Exercise brief → Where the string "dashboard" occurs in a line of the entries below, copy that line.

Exercise materials →

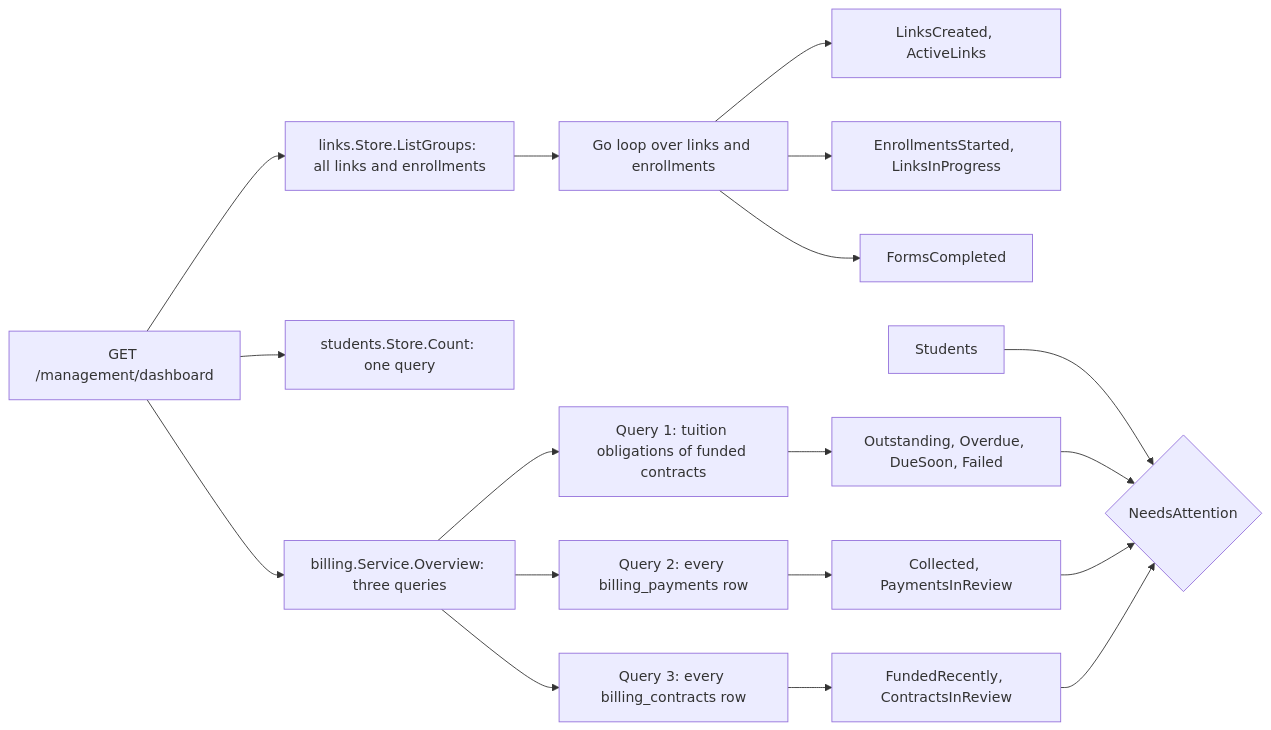
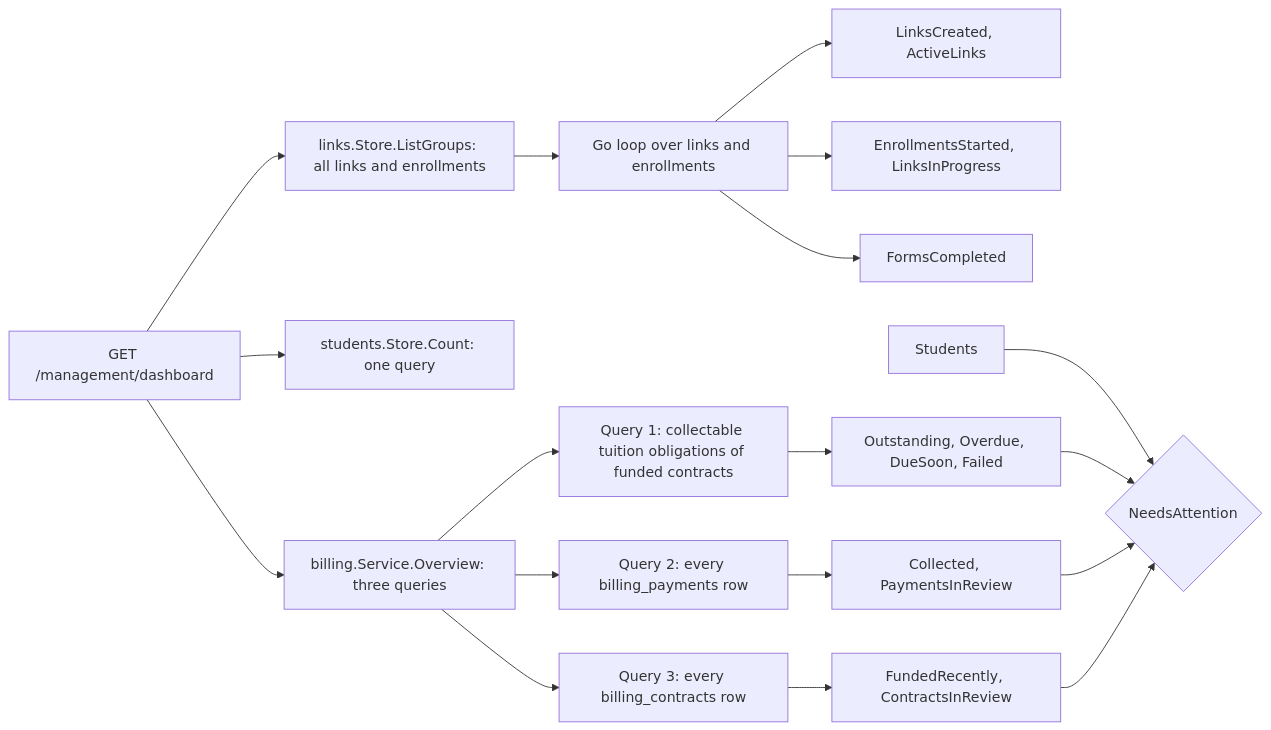
One commit to devGabriel131/ProjectHermes changed the diagram in docs/management/dashboard.md. Above: the diagram before and after it, drawn with Mermaid. The commit also changed other lines of this file and 34 other files, not shown here.

````diff
--- a/docs/management/dashboard.md
+++ b/docs/management/dashboard.md
@@ -9,20 +9,20 @@
 ```mermaid
 flowchart LR
     Handler["GET /management/dashboard"] --> Links["links.Store.ListGroups: all links and enrollments"]
     Handler --> Count["students.Store.Count: one query"]
     Handler --> Overview["billing.Service.Overview: three queries"]
     Links --> Loop["Go loop over links and enrollments"]
     Loop --> Sent["LinksCreated, ActiveLinks"]
     Loop --> Started["EnrollmentsStarted, LinksInProgress"]
     Loop --> Forms["FormsCompleted"]
-    Overview --> Q1["Query 1: tuition obligations of funded contracts"]
+    Overview --> Q1["Query 1: collectable tuition obligations of funded contracts"]
     Overview --> Q2["Query 2: every billing_payments row"]
     Overview --> Q3["Query 3: every billing_contracts row"]
     Q1 --> Money["Outstanding, Overdue, DueSoon, Failed"]
     Q2 --> Cash["Collected, PaymentsInReview"]
     Q3 --> Contracts["FundedRecently, ContractsInReview"]
     Students --> Attention{"NeedsAttention"}
     Money --> Attention
     Cash --> Attention
     Contracts --> Attention
 ```
````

Response →
One commit to devGabriel131/ProjectHermes changed the diagram in docs/management/dashboard.md. Above: the diagram before and after it, drawn with Mermaid. The commit also changed other lines of this file and 34 other files, not shown here.
--- a/docs/management/dashboard.md
+++ b/docs/management/dashboard.md
     Handler["GET /management/dashboard"] --> Links["links.Store.ListGroups: all links and enrollments"]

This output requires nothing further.